"The hall was used very much for the community. The doors were open and I feel it has done a great deal of damage to the community," Mr McIlroy said.
However, he said he believed people would show the "faith" and "resolve to get the hall rebuilt".
SDLP North Antrim assembly member Sean Farren condemned the attack and said it was exactly what was not needed ahead of a small Orange march in nearby Dunloy.
Sinn Fein's Philip McGuigan also spoke out against the attack.
"Attacks on people because of their religion or attacks on property because of their religion are wrong and should stop."
Meanwhile, police and politicians have condemned the people who placed a flag bearing an obscene reference to a teenage murder victim on top of a bonfire in Ahoghill, in County Antrim.
Michael McIlveen, a 15-year-old Catholic, was beaten to death in nearby Ballymena in May.
Flag made an obscene reference to Michael McIlveen
Ballymena SDLP Councillor Declan O'Loan said it was "truly shocking", while Sinn Fein's Philip McGuigan said the flag was a "disgrace".
County Antrim Orange Order Grand Master Robert McIlroy said there was no place for such "sectarianism or bigotry."
A police spokesman described the flag as a "disgraceful display" and said officers had liaised with community representatives to try to have it taken down.
During the eleventh night, the Fire and Rescue Service said more than 300 emergency calls were received in the hour after midnight on the eleventh night.
Between 2300 BST and 0100 BST, a fire appliance was sent to an incident every 41 seconds on average as bonfires were lit across Northern Ireland.

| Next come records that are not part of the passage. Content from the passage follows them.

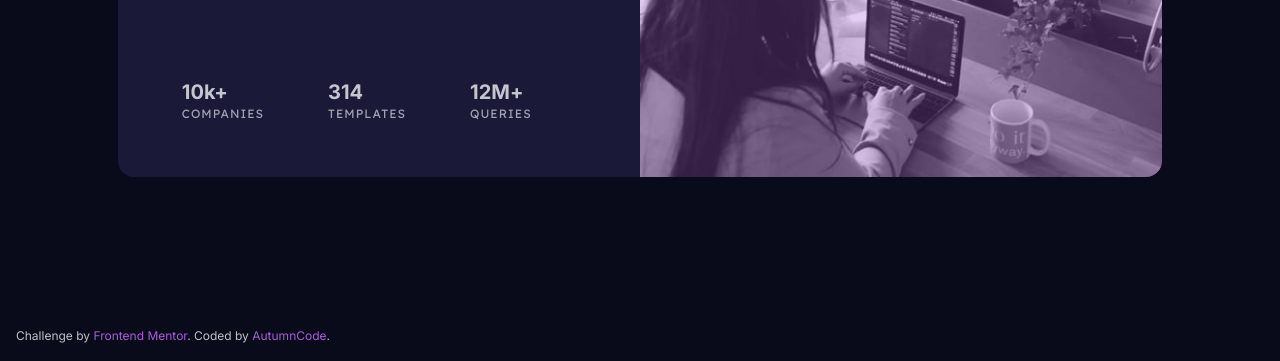
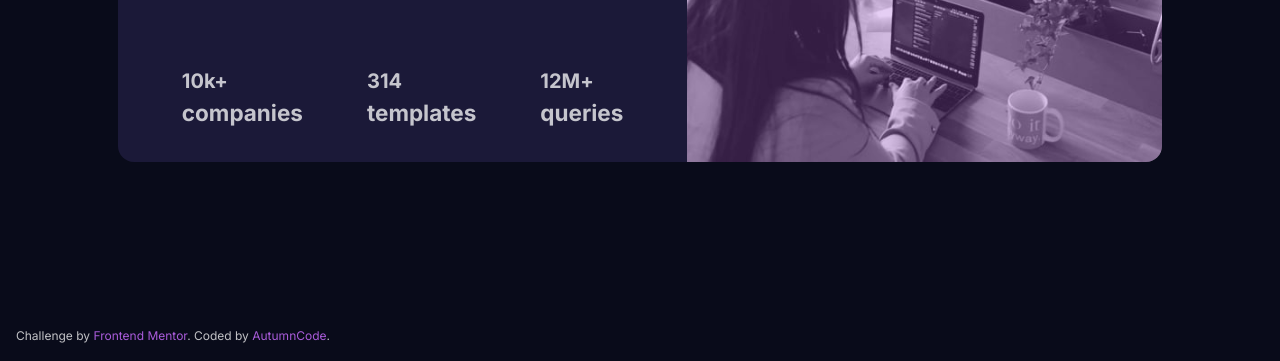
Before and after one commit to AutumnsCode/fem, a website built with Vite: page newbie/state-preview-card/index.html in a window 1280 px wide. Shown: the part 439-800 px from the top of the page. Built offline with nearby package versions, Linux system fonts and the light colour scheme.

Commit message:
change h3 to h2

```diff
--- a/newbie/state-preview-card/index.html
+++ b/newbie/state-preview-card/index.html
@@ -24,15 +24,15 @@
         <div class="flex flow article-info">
           <div>
             <p>10k+</p>
-            <h3>companies</h3>
+            <h2>companies</h2>
           </div>
           <div>
             <p>314</p>
-            <h3>templates</h3>
+            <h2>templates</h2>
           </div>
           <div>
             <p>12M+</p>
-            <h3>queries</h3>
+            <h2>queries</h2>
           </div>
         </div>
         </div>
```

The bonfires are traditionally lit on the eve of 12 July parades which commemorate Protestant Prince William of Orange's 1690 Battle of the Boyne victory over Catholic King James II.
In south Belfast, fire crews led four people to safety after a blaze broke out in the roof space of a house in Donegall Pass.